**REQUIRED WORK:**
Each line of the entries below that holds "based" is needed, copied in full.

Version comparison data:
○ ○ ○

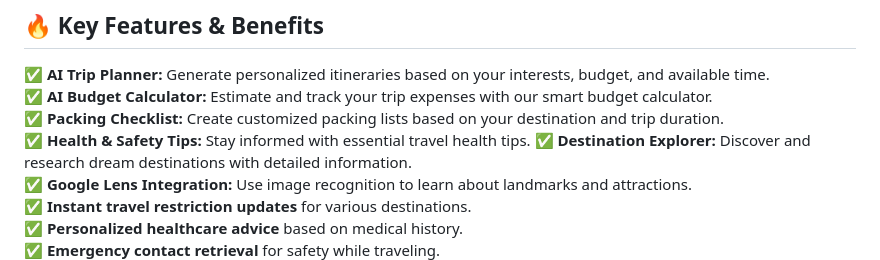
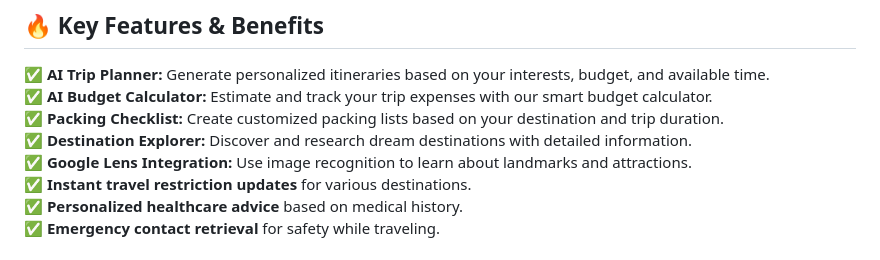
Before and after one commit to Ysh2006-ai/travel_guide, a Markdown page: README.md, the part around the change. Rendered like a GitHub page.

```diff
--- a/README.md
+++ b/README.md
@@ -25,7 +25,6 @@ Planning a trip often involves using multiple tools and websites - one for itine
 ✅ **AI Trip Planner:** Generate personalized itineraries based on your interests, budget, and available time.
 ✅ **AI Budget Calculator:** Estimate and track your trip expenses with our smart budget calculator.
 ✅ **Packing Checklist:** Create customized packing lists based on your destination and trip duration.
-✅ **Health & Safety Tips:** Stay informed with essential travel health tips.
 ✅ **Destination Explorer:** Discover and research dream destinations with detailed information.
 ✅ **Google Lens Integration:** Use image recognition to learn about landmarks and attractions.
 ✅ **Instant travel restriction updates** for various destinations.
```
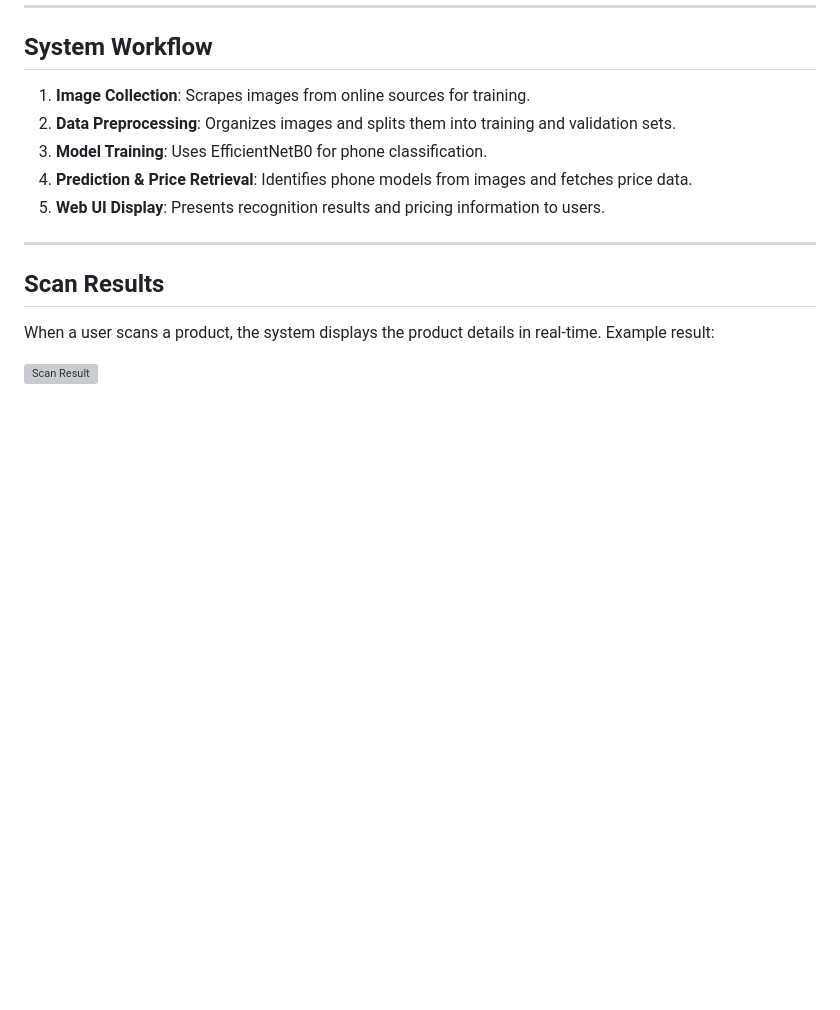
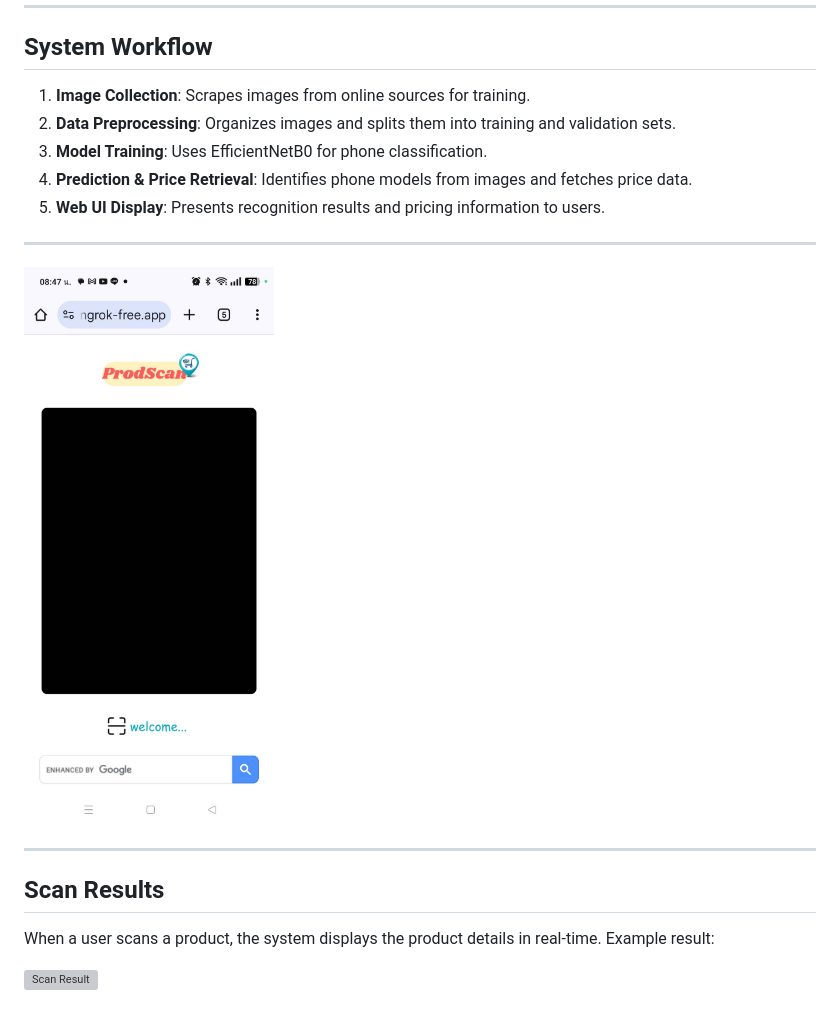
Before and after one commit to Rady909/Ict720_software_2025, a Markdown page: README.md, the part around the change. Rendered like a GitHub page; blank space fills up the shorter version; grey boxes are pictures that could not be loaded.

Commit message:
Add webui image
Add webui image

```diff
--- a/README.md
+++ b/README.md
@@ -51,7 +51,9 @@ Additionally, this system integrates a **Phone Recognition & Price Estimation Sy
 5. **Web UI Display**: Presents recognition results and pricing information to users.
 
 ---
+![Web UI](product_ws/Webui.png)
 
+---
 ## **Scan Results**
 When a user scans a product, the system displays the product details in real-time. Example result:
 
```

○ ○ ○

**EXERCISE RESPONSE:**
 ✅ **AI Trip Planner:** Generate personalized itineraries based on your interests, budget, and available time.
 ✅ **Packing Checklist:** Create customized packing lists based on your destination and trip duration.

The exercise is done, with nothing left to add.